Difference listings
══════════

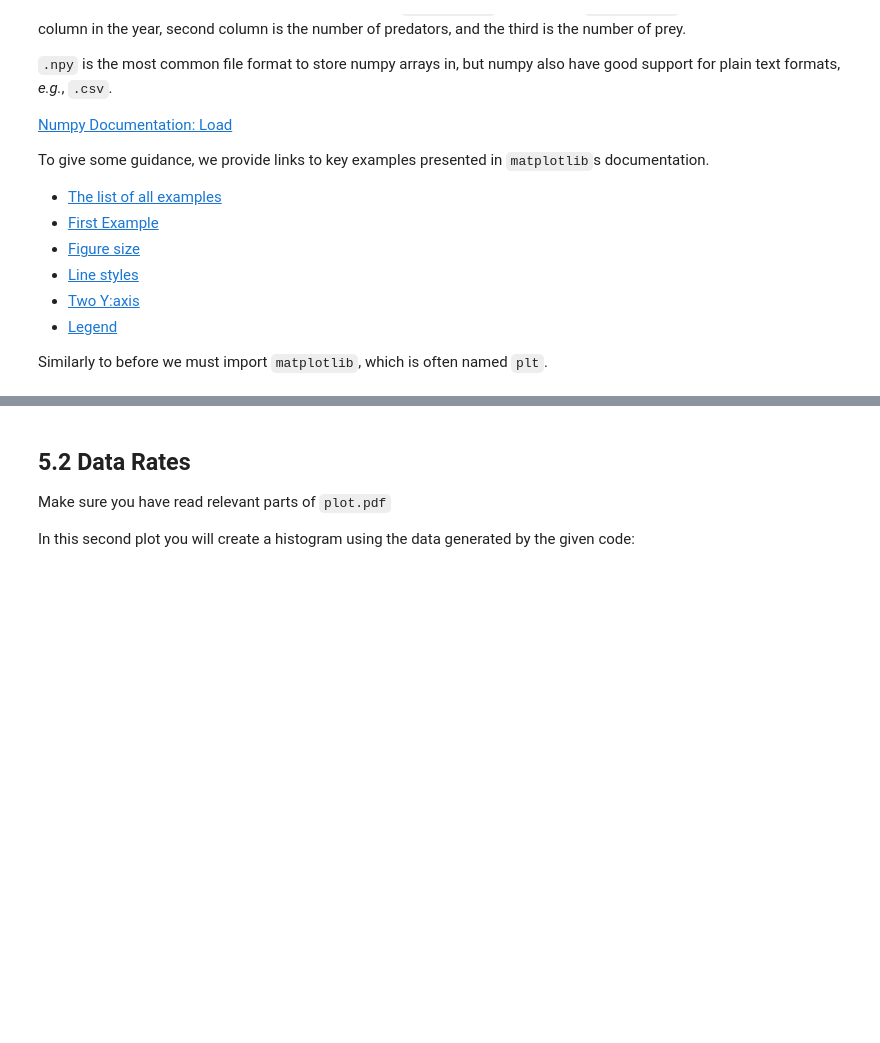
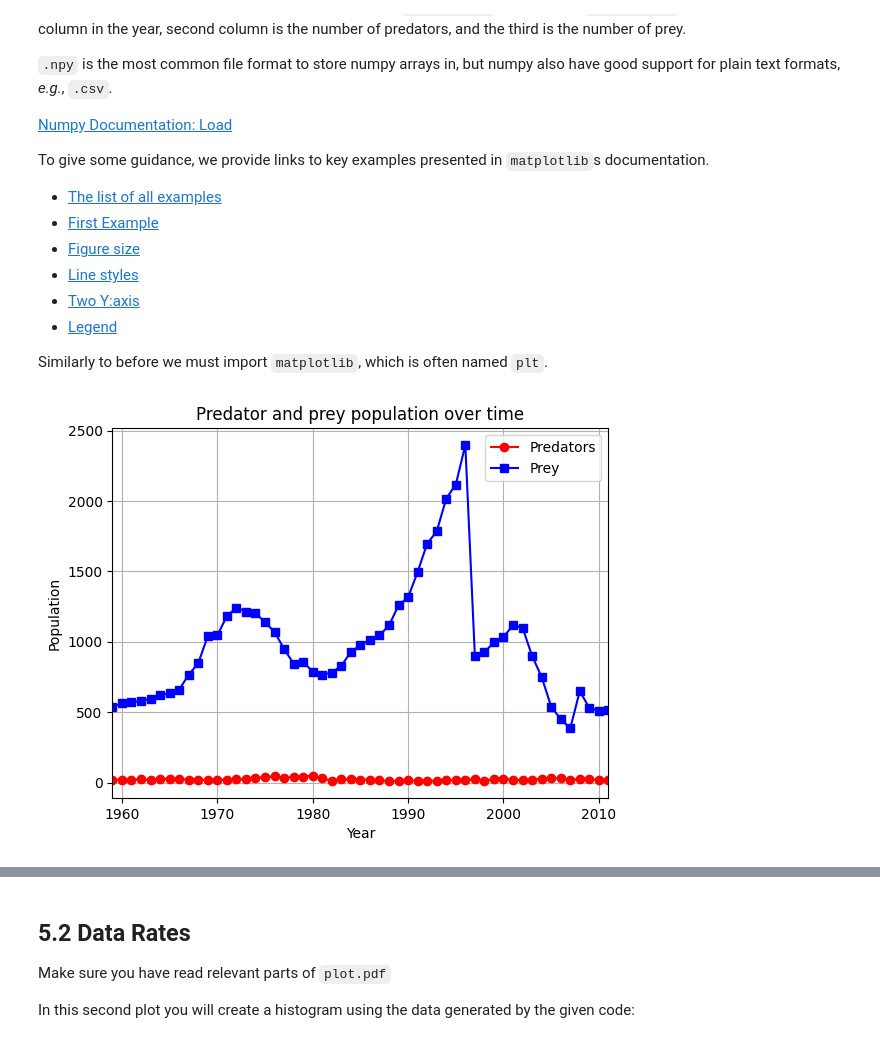
Before and after one commit to barr3/TSKS37_LABBAR, a Jupyter notebook: Lab1/lab1.ipynb, the cells around one changed output, grey strips where cells are left out. Cells and saved outputs as stored; diff of their text form; code cells hidden in the pictures; blank space fills up the shorter version.

```diff
--- a/Lab1/lab1.ipynb
+++ b/Lab1/lab1.ipynb
@@ -793,0 +788,18 @@ from matplotlib import pyplot as plt
+# %%
+# Create your first figure here
+df = np.load("ecology.npy")
+
+plt.plot(df[:, 0], df[:, 1], label="Predators", color="red", marker="o") #plots number of predators
+plt.plot(df[:, 0], df[:, 2], label="Prey", color="blue", marker="s") #plots number of prey
+
+ax = plt.gca()
+ax.set_xlim(df[0, 0], df[-1, 0])
+
+plt.xlabel("Year")
+plt.ylabel("Population")
+plt.title("Predator and prey population over time")
+plt.legend()
+plt.grid()
+plt.show()
+# %% [output]
+[figure, added]
```
Also changed, not shown: parts of 5 cells of this notebook.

══════════

- **EXERCISE AIM**
For the word "ipynb", say how many lines of the data include it, with nothing else in the reply.

- **TASK OUTPUT**
3